“We felt like if there was a fight he would be in the middle of it,” Young said. “We knew that he would not let a dangerous situation stop him or change his actions.”

Recognizing the ‘worst day of your life’

Adjusting to civilian life has been difficult, Meyer said, but the transition has been eased a bit by support of family and friends in Columbia and Greensburg, the small towns in which he grew up.

Meyer does excavation and concrete work for McDan Inc., a company in Louisville that is owned by his cousin. Meanwhile, he is working to raise money for a scholarship program to benefit children of wounded Marines.

He doesn’t think there is enough public recognition for the job done by U.S. men and women in uniform.

“I don’t think they understand the sacrifices that people are giving,” he said.

Griffiths said he doesn’t think Meyer sleeps well, and Rattliff said Meyer has trouble relating to some people his age because they do not appear to have any goals.

“He’s grown up really fast and really hard,” Rattliff said.
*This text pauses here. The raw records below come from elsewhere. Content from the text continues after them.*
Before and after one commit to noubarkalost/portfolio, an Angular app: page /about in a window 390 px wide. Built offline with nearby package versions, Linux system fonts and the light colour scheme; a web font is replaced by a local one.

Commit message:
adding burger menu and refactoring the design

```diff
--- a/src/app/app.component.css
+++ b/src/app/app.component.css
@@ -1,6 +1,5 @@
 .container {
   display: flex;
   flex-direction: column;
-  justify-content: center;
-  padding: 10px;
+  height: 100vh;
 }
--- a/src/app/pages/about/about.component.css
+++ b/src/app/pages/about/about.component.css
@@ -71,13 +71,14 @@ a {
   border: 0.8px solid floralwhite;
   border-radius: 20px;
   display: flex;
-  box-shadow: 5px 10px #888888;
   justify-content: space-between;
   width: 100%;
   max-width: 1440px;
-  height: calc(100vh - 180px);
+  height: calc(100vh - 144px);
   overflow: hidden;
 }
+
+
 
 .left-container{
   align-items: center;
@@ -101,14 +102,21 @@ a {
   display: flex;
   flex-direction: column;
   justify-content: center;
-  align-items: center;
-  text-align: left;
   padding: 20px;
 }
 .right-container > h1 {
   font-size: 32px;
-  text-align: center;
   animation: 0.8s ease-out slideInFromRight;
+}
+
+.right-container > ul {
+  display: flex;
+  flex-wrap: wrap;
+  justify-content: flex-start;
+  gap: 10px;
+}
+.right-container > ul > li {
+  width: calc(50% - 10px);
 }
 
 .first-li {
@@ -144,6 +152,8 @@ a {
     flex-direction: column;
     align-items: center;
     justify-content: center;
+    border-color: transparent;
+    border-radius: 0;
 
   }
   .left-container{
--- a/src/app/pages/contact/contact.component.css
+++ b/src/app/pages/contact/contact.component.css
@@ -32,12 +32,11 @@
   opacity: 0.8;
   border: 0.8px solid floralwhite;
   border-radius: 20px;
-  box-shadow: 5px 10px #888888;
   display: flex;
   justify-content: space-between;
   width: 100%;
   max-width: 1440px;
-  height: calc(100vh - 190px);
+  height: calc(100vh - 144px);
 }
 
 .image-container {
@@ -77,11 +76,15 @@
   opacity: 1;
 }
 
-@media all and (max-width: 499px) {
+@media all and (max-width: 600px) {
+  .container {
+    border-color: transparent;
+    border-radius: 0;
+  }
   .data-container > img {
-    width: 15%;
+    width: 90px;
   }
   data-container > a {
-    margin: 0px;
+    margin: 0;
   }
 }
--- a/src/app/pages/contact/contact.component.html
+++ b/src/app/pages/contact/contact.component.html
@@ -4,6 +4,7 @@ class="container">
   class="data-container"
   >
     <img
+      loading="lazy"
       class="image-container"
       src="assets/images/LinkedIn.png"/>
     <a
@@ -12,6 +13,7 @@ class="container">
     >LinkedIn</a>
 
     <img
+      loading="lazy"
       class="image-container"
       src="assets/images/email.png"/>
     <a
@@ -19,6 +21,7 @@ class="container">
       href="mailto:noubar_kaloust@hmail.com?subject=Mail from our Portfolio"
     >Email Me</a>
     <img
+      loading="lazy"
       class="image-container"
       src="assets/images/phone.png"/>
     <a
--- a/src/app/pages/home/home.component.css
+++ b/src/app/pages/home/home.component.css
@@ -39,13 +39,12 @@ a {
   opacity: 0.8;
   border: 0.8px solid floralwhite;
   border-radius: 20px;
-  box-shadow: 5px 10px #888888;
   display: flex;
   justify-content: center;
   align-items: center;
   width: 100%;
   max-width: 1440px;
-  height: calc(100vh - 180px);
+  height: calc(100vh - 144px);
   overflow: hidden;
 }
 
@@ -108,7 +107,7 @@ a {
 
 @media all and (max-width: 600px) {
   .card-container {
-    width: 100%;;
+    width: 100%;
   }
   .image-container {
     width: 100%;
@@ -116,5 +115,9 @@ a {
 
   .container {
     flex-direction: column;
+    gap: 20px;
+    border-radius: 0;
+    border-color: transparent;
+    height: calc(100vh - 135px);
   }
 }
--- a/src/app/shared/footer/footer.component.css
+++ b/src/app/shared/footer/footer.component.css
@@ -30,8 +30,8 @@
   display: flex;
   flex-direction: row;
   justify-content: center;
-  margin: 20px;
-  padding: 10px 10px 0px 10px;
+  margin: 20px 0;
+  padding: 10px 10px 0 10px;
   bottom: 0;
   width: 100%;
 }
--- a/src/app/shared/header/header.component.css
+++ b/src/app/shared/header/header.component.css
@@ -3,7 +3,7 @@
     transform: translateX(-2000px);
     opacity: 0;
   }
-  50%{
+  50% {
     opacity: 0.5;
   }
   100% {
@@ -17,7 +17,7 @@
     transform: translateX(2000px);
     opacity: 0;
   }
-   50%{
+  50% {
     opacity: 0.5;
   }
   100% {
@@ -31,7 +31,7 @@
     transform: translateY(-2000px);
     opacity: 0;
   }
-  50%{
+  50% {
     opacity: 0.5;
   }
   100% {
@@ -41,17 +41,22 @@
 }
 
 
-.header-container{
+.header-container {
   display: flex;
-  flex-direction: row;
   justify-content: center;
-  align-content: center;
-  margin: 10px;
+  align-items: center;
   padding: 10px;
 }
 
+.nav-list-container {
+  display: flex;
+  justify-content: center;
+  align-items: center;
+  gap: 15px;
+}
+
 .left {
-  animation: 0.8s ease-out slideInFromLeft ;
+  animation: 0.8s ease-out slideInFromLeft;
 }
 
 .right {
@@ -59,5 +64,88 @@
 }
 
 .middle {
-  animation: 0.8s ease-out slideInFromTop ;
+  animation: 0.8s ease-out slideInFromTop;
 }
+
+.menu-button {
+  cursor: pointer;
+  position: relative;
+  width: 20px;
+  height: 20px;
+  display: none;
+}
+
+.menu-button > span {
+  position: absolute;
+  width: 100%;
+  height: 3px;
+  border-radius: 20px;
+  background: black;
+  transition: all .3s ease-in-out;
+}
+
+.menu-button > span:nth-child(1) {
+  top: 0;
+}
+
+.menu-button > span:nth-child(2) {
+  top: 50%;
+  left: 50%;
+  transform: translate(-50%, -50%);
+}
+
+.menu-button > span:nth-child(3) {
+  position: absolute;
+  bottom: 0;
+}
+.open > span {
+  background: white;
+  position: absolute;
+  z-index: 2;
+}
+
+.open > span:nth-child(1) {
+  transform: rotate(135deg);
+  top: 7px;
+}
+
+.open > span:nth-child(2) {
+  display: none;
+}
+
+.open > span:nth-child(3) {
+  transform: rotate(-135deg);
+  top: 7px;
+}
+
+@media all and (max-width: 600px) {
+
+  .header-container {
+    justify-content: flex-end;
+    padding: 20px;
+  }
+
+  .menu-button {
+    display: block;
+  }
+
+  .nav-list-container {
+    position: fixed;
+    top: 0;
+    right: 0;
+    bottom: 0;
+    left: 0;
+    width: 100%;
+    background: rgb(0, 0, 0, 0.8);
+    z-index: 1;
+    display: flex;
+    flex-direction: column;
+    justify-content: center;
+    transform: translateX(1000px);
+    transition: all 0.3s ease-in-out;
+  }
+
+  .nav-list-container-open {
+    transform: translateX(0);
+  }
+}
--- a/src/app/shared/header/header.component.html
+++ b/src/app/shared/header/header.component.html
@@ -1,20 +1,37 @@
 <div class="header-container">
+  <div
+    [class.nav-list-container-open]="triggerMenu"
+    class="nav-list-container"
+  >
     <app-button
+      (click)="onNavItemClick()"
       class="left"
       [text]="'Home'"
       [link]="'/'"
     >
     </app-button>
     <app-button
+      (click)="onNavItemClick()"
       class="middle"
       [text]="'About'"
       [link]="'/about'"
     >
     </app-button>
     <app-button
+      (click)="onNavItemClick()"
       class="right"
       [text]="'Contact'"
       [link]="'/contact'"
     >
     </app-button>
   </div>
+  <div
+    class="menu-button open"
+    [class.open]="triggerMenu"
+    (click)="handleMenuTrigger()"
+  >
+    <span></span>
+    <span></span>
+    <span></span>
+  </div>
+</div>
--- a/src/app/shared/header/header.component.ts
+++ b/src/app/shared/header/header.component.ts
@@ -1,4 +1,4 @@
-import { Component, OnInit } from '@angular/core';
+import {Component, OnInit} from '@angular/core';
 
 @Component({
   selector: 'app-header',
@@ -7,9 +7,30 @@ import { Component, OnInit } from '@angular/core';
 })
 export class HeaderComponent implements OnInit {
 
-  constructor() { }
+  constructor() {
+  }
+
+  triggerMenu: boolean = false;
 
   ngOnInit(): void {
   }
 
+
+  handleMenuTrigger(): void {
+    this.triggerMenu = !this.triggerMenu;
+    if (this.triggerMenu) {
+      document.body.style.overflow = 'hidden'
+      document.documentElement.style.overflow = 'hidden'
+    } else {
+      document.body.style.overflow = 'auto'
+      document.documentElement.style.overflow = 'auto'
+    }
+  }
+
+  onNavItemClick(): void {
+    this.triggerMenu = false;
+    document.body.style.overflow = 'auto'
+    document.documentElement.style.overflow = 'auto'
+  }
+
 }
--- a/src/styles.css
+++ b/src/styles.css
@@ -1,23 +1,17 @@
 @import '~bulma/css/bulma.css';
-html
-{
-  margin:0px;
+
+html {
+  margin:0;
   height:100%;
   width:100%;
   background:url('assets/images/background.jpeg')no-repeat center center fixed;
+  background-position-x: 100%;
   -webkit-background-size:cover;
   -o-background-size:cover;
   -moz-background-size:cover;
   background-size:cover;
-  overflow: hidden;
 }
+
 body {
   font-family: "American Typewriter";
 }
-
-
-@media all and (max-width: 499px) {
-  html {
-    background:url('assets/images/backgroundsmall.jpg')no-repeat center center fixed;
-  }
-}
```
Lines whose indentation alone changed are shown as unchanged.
She said there’s a sense of sadness about Meyer at times.

“He’s never going to forget … but I just hope, in time, it’s easier. He deserves good things,” she said.

Meyer said if a person goes to combat, he or she will come back with problems.

“But, you know, at the end of the day that’s not an excuse to feel sorry for yourself,” he said.

There has been a crush of interest in Meyer as the date for him to receive the Medal of Honor nears.

He did two dozen interviews with national, regional and local media the last couple of weeks. The Marine Corps assigned a public-relations person to stay with him.

He has been asked to do everything from serving as grand marshal of the upcoming Cow Days parade in Greensburg to throwing out the first pitch at a Yankees-Red Sox game.

Obama phoned him at work, a spokesperson for Gov. Steve Beshear reached out to him and Texas Gov. Rick Perry, now running for president, made three calls to Meyer, who lived in Austin briefly. Perry called the first time to congratulate him and later to check on him, Meyer said.

The attention has been amazing, Meyer said, but he has said many times the award is really for his comrades who died in Afghanistan.

“I’m going to meet the president. How do you put that in perspective?” he said. “But, you know, it’s for the worst day of your life.

“That would be the most amazing (thing) out of all this … if they could bring my guys back.”